Reports from 2016 found that of the 20,000 site inspections carried out last year, height safety failure remains to be most commonly identified breach by a long way.
According to the Building Safety Group, a total of 24,634 non-compliances were logged by safety advisors in 2016 with working at height accounting for 19% of all breaches recorded.
The second highest prevalent site injury was the inhalation of dust or fumes, accounting for five per cent of non-compliances.
These recent figures coincide with those released by the Health & Safety Executive (HSE), who reported that over the last five years, falling from height has killed 97 construction workers and amounted to 45% of all fatal injuries on site.
Whilst in the past couple of years, the number of fatalities has dropped,falling from height remains the biggest single cause of accidents on construction sites. In addition to this, it is the most prominent cause of non-fatal accident related injury, responsible for 33% of all non-fatal injuries. This includes 11% of incidents resulting in an absence from work of more than seven days.
The Building Safety Group claims that fragile roof lights, scaffolding and ladders are the three main sources of falls from height injuries and fatalities.
Chris Chapman, Building Safety Group’s technical manager, said: “Working at height is clearly the most dangerous activity carried out in the construction sector.
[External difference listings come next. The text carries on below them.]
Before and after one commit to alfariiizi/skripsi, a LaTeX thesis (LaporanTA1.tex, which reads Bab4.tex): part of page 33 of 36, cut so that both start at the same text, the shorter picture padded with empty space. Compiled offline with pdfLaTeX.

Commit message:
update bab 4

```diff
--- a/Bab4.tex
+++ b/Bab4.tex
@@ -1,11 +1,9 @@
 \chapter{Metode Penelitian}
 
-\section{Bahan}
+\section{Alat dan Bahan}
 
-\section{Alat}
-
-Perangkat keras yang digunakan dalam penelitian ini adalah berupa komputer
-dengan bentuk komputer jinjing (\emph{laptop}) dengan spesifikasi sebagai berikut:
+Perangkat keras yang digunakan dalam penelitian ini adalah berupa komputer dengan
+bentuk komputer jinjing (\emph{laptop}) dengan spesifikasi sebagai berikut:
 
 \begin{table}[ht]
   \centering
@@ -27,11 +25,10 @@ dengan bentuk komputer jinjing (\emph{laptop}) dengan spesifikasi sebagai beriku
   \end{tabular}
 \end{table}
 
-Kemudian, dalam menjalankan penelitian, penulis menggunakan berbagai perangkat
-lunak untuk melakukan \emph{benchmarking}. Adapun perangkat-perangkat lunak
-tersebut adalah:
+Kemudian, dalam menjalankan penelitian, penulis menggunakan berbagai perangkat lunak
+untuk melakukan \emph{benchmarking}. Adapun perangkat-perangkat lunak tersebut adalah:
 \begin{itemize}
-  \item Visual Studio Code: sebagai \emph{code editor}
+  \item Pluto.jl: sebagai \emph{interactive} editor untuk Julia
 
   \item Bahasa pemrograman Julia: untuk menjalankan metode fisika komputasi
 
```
Everyone can do more to ensure that work is properly planned, supervised and conducted by qualified workers who have the required skills for the task in hand.
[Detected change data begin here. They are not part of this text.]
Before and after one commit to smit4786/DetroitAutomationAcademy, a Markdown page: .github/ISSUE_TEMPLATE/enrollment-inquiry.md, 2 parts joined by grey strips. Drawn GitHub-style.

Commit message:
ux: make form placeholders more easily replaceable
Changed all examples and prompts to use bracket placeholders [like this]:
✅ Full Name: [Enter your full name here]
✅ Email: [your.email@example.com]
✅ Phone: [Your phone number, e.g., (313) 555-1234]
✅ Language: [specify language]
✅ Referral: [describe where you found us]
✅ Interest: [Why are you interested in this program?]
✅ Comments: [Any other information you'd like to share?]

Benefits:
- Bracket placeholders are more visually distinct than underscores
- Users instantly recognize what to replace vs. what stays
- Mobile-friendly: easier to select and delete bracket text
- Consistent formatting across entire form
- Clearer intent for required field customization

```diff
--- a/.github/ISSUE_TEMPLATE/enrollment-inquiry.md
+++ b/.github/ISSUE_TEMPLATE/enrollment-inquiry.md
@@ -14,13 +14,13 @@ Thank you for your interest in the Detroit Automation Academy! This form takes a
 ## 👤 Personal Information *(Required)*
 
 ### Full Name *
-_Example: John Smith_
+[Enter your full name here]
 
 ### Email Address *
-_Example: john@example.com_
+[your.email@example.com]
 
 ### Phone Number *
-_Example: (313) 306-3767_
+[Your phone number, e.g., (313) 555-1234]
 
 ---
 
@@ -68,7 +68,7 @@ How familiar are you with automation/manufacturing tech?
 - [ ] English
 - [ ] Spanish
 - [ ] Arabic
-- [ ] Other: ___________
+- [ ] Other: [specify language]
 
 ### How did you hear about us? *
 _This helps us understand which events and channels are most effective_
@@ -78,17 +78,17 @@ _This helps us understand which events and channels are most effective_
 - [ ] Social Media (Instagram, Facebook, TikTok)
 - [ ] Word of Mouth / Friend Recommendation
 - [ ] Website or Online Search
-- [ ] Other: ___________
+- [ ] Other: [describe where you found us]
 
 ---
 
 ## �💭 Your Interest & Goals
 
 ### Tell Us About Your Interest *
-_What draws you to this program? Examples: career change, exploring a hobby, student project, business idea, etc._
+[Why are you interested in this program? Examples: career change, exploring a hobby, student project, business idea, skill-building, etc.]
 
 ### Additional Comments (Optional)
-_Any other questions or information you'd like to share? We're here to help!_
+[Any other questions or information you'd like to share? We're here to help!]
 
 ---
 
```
“To significantly reduce the dangers of working at height, construction companies should always try to complete as much work as possible from the ground, ensure safe access and egress and importantly, make certain that any equipment used is suitable, stable and strong enough for the job.”